Task prompt:
Among the entries below, find each line holding "have" and return it.

----------

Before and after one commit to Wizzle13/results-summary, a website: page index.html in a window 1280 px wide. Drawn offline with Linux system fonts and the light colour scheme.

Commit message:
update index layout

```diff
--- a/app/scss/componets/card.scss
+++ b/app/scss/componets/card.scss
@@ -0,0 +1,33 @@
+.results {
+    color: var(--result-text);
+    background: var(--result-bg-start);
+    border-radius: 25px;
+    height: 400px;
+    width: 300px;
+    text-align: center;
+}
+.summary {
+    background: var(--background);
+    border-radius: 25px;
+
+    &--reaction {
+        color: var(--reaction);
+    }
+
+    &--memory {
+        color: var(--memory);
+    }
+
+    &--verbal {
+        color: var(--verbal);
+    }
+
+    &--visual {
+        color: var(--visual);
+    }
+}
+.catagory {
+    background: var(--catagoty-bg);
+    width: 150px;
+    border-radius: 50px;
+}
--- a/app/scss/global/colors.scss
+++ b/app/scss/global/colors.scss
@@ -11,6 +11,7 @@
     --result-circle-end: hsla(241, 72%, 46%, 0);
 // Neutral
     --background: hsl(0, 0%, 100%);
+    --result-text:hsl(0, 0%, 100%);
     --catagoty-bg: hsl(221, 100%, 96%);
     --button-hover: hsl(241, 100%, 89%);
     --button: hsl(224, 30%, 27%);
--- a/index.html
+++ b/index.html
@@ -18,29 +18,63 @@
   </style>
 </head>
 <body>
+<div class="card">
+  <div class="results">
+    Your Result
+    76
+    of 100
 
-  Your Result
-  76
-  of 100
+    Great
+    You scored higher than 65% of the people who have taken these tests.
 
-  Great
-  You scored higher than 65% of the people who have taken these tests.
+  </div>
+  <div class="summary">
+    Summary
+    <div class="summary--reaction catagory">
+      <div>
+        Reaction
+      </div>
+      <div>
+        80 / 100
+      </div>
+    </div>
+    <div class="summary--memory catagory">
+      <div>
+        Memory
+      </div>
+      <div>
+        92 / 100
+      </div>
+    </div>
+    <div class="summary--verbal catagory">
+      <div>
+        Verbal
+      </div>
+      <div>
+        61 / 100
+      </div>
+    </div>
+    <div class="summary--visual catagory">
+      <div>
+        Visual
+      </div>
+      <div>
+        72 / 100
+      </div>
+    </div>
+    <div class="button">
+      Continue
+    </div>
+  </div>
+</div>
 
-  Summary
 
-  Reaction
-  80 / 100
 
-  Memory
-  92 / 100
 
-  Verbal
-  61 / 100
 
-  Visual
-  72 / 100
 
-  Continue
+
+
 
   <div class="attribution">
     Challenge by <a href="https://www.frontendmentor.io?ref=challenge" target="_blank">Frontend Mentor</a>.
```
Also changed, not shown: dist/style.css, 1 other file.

----------

Response:
+    You scored higher than 65% of the people who have taken these tests.
-  You scored higher than 65% of the people who have taken these tests.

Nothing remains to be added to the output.